Fearne said that the police not only concluded its investigations within 24 hours but also collected evidence. “After a Bulgarian national was arrested, it continued on with its investigation,” he said, adding that the autopsy is still not establishing the cause of death.

Read more: Autopsy finds no signs of violence on young man who died after Paceville fight

“Tests, investigations, and a magisterial investigation is ongoing. For this reason, it is best if we wait for the final formal report of the inquiry.”

Appealing to the House, Fearne said that “political criticism” does not bother him, but that it is not the time for speculation. “There is a time for politics and a time for responsibility.

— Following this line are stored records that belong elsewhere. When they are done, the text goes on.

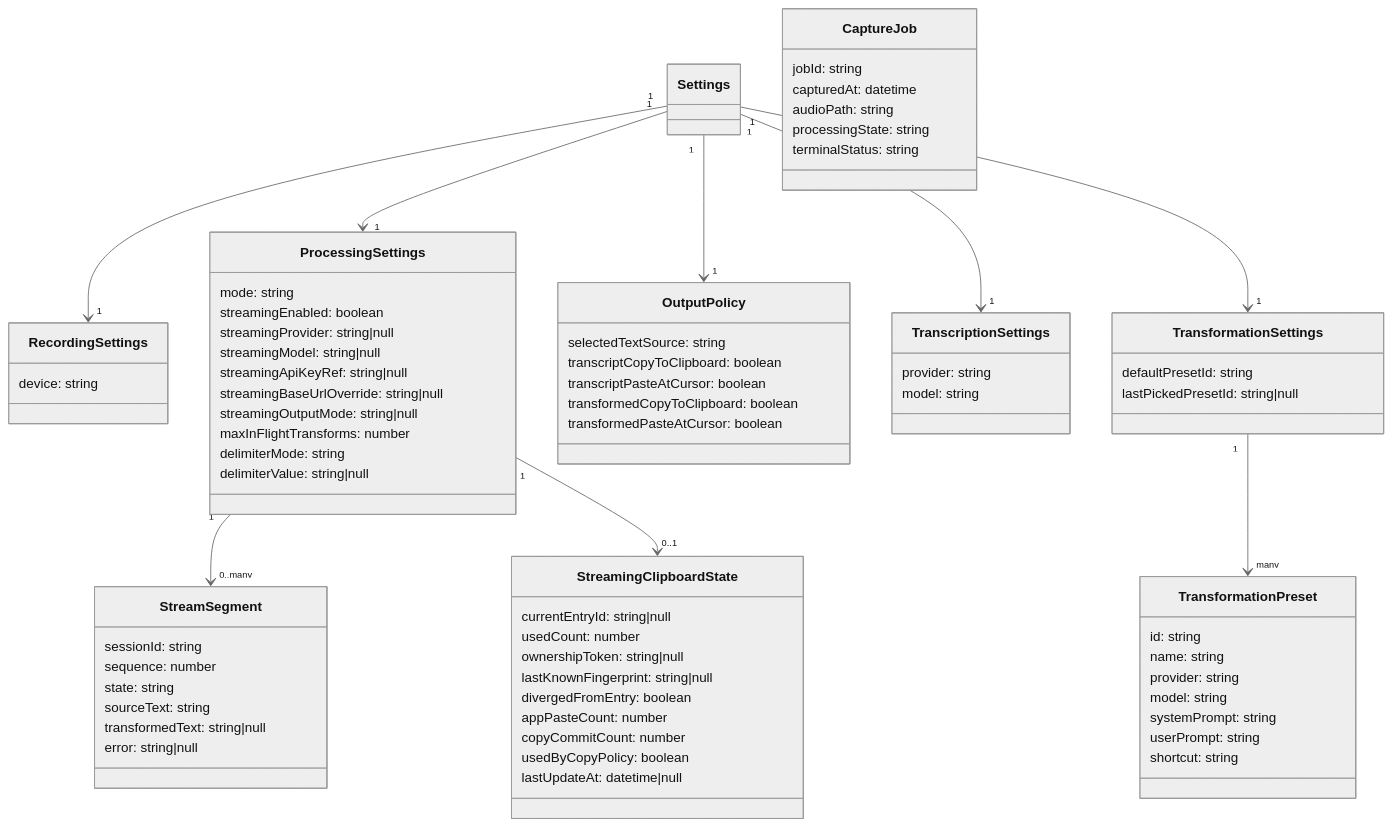
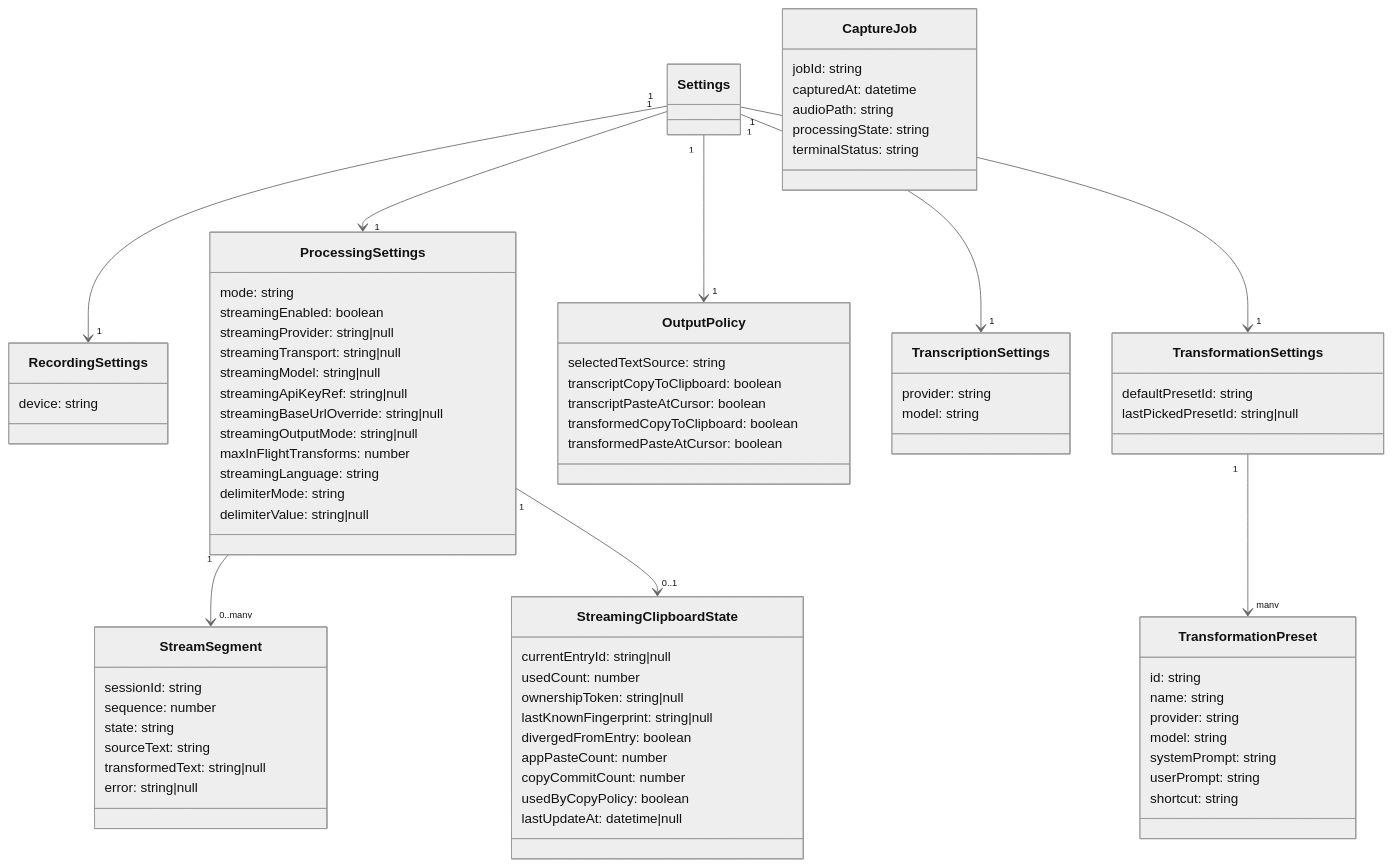
Before and after one commit to massun-onibakuchi/speech-to-text-app: the second of 8 diagrams in specs/spec.md, drawn with Mermaid (neutral theme). The commit also changed other lines of this file and 4 other files, not shown here.

```diff
--- a/specs/spec.md
+++ b/specs/spec.md
@@ -431,11 +440,13 @@
     mode: string
     streamingEnabled: boolean
     streamingProvider: string|null
+    streamingTransport: string|null
     streamingModel: string|null
     streamingApiKeyRef: string|null
     streamingBaseUrlOverride: string|null
     streamingOutputMode: string|null
     maxInFlightTransforms: number
+    streamingLanguage: string
     delimiterMode: string
     delimiterValue: string|null
   }
```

This is the time for responsibility from everyone.”

Opposition reacts

Nationalist party leader Adrian Delia said that the zone is one in which young people are not in a safe place. “Criminality is always increasing, and the elderly are afraid in their own homes,” he said, pointing out that Malta remains the country that invests the least in law enforcement.

PN MP Beppe Fenech Adami said that the government should “open its eyes” to the fact that the area of Paceville is in the same “bad state” that it was two years ago, which is when the Opposition put forth 20 proposals on how to improve the situation in the area.

Fenech Adami went on to read a number of media headlines from the past few years which describe violence in Paceville. “These are incidents which will repeat themselves in the coming weekends. We brag about a surplus in the country, but as parents we are not sure whether our children will come home without having been stabbed, raped, or harassed,” he said, describing the situation as a “total collapse of law.”

In Paceville, he said, there are blocked roads, tables in the middle of the road, and underage children who are intoxicated. “Is there any enforcement of law? Stop talking and take action.”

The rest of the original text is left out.